I have often stated that organisational success is only possible if four critical factors in the strategic framework are in harmony and aligned: purpose, vision, strategy and leadership. The state is no exception to this requirement. I have also cautioned that context is the first and most critical constraint or limiting factor to defining and achieving the strategic objectives.
No sustainable strategic planning is possible without paying particular attention to the limiting confines of context. Ignoring it always imposes a serious sustainability risk. Insightful leaders always keep a very keen eye on the changing domestic and global dynamics that might impact negatively on their strategic plans and objectives. This is the ability that differentiates insightful leaders from the rest and can transform them into great leaders.
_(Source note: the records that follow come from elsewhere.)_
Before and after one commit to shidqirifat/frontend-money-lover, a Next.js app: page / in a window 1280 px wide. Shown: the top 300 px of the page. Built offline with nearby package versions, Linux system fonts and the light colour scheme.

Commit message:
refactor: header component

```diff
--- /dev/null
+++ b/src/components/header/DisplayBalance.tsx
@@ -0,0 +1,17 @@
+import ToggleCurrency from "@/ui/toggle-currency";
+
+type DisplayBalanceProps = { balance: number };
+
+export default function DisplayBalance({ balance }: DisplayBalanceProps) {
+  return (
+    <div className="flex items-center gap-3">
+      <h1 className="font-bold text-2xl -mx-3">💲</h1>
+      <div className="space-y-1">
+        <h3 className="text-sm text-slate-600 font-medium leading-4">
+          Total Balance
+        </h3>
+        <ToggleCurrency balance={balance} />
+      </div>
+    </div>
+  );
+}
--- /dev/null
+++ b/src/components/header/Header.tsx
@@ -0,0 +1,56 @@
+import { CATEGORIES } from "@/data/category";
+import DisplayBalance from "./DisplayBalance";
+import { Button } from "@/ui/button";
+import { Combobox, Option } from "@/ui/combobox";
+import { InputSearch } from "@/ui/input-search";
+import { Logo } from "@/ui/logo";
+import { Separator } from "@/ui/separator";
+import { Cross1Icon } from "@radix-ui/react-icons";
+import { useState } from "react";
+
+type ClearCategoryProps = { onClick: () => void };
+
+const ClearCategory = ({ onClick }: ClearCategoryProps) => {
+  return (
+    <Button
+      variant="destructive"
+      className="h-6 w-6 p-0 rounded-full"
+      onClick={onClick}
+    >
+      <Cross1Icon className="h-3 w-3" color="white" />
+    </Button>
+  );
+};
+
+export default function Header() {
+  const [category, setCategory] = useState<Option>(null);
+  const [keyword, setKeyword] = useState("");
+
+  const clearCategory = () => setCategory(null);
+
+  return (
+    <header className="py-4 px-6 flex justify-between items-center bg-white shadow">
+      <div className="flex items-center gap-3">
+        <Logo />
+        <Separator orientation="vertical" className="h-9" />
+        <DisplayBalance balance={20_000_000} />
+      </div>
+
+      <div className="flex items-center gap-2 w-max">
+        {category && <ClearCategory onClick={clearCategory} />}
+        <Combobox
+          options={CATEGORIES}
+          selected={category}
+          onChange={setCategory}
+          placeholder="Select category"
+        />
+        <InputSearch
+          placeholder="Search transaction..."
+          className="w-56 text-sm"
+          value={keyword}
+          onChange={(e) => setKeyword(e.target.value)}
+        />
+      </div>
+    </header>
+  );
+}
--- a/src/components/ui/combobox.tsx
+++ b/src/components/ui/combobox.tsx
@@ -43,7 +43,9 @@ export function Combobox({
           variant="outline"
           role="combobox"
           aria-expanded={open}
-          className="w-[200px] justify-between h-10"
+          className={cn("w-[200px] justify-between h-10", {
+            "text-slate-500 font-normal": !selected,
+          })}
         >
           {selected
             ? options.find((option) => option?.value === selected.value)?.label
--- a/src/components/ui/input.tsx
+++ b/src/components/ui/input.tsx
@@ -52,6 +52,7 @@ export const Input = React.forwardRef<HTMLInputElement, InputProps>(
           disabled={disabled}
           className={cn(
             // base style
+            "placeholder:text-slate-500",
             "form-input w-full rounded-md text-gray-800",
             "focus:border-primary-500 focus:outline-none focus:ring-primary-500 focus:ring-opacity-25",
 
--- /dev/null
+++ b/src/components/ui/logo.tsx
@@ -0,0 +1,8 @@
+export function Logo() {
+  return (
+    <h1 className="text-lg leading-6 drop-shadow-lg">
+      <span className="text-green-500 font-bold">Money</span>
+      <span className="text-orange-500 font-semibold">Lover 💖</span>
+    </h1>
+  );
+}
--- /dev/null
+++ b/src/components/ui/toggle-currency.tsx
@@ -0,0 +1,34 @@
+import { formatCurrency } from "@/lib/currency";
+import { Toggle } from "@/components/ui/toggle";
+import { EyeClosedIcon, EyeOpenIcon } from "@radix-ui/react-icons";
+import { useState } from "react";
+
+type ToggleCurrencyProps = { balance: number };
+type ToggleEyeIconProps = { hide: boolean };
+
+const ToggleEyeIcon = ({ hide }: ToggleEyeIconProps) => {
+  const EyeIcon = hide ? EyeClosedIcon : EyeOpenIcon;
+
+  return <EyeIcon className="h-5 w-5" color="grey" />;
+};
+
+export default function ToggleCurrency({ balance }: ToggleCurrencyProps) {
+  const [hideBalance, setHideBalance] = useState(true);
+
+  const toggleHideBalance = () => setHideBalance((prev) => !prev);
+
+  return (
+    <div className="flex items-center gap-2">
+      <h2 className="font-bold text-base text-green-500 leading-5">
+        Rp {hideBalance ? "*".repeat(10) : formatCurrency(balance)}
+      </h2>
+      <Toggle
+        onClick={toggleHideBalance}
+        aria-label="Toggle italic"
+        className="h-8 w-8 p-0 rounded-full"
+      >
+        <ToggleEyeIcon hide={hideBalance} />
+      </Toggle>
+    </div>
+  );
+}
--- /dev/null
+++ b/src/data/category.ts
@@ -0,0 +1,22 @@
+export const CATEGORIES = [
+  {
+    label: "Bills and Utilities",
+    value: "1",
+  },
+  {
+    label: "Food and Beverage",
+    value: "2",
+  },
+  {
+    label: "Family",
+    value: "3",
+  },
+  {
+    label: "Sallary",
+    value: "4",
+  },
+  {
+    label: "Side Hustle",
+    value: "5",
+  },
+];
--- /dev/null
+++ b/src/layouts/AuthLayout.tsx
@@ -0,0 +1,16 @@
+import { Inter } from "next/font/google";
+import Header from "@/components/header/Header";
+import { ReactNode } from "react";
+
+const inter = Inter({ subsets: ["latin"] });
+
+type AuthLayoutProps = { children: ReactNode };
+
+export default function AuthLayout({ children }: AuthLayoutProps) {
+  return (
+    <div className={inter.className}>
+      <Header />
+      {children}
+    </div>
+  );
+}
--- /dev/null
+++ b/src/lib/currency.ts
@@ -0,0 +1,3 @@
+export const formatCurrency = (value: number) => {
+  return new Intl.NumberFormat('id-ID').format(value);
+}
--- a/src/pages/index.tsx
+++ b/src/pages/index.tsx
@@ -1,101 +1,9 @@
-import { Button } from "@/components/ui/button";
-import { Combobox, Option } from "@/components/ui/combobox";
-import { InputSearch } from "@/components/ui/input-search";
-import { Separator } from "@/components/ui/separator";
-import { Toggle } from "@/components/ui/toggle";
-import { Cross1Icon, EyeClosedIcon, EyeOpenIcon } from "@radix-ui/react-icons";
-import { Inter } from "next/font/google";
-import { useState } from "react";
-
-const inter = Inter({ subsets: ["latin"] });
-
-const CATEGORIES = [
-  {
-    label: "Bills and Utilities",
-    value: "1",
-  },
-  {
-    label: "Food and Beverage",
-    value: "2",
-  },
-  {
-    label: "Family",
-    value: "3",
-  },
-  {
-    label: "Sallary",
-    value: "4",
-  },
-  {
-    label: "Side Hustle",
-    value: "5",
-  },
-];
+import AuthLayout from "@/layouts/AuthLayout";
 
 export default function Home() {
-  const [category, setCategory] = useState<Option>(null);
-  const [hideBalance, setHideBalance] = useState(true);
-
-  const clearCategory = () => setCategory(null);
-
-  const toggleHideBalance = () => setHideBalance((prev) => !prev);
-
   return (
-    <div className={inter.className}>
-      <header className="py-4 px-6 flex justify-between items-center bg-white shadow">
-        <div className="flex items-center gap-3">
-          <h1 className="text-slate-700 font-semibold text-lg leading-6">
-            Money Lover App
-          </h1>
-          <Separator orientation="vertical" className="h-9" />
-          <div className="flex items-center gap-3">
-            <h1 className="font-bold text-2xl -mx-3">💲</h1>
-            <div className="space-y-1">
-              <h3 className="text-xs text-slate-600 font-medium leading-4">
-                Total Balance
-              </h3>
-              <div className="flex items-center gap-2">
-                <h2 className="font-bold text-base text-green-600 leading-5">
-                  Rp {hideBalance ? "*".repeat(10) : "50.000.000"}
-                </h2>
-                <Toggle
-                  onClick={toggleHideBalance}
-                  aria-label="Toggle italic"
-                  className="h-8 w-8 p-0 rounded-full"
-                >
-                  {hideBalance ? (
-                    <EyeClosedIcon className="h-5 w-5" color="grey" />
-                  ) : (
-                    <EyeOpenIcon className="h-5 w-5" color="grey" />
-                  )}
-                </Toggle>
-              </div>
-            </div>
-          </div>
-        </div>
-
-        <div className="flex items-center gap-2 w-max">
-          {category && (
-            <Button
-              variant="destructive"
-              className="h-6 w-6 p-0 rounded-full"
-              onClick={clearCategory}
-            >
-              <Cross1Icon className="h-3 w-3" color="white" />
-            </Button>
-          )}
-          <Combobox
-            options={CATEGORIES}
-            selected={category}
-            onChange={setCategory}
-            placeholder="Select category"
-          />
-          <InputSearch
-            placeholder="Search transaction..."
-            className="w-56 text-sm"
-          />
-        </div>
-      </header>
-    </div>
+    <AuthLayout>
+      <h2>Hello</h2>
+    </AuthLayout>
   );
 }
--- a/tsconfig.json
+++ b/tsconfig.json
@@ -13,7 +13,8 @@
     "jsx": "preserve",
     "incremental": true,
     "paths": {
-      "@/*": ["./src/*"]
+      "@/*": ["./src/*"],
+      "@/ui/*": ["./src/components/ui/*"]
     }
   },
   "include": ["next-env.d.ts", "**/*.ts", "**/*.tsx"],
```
It is important to recall that Nelson Mandela held a very firm belief that reconciliation and nation building were fundamental conditions for sustaining the peace and order required to assure the transformation and transition we needed as a nation. On his visit to Davos in 1992 he came to understand, in a dramatic way, that the support of the international community and investors was critical to power the economy and sustain the transition he sought. He seized the moment and made a fundamental strategic shift that was necessary to secure this support. We still venerate him for this visionary leadership.
On August 15 1985 PW Botha faced the international television audience and made what is now known as the Rubicon speech. The world had been led to believe that he was going to release Mandela and introduce other reforms that would pave the way for a smooth transition to democracy. But he surprised many in his Cabinet by taking a hard-line position. He was too consumed by the perceived power of the military to understand that the international capital market possessed a far more effective and devastating power that it can exert.
He failed spectacularly to recognise that there was an increasing momentum to the global geopolitical shift that ultimately led to the disintegration of the Soviet Union and the fall of the Berlin Wall. He also failed to understand that international opposition to the apartheid state was growing at a pace that would make its survival almost impossible. The decision of the foreign banks to refuse to roll over South Africa’s loans, and provide new credit, was indeed the tipping point.
It was clear that his position was influenced by a small but very influential clique within the military. He failed to comprehend the context and seize the moment and his failing health provided an opportunity for his deputy, FW de Klerk, to take over the leadership as head of state. De Klerk was quick to realise the implications of the new and emerging global and decided that change was urgently needed. It certainly dawned on him that economic stagnation and increasing violence would destroy the country unless serious engagement with the ANC was initiated. And this would only start with the release of Mandela and the unbanning of all political parties.
The prevailing context for South Africa in 2015 is decidedly very precarious. We are currently suffering the harshest drought in decades. Indications are that importing maize and other basic food items will be very costly given the rand/dollar exchange. Domestic debt levels are very high in a sluggish economy and prospects of increasing inflation. Traditionally, December always exposes households to unaffordable debt commitments and very stressful levels in January when schools reopen. The recent credit rating downgrade will certainly increase our borrowing costs and push up inflation and trigger interest rate increases by the Reserve Bank. The scenario for the poor is very bleak indeed.
What is needed at such times is market stability and positive actions by the government to improve the investment climate. It is in this context that the desperate action by the president to summarily dismiss the finance minister is baffling. Clearly this decision was a result of desperate pressure by a particular group that stands to benefit by the absence of Nhlanhla Nene. It was an act of woefully pathetic miscalculation that paid no attention to the aforementioned context. The anticipated benefit is meaningless when compared to the damage that has been done on the already sluggish economy. The market fallout was predictable but the ultimate sufferers will be the poor in the coming months. This unfortunate episode has unleashed a self-imposed crisis.
If indeed there was a plan to deploy Nene to the Brics bank, and as it has since transpired, this decision was discussed with the ANC top brass six weeks previously, then there should have been a better way of managing and communicating the transition. No amount of urgency can justify the desperate manner in which his purported deployment was managed. Bringing back Pravin Gordhan only confirms the perception that indeed this was a desperate decision. It also confirms the prevailing belief by leading thought leaders that there is a harmful lack of strategic depth and competency in the Presidency and the ANC itself.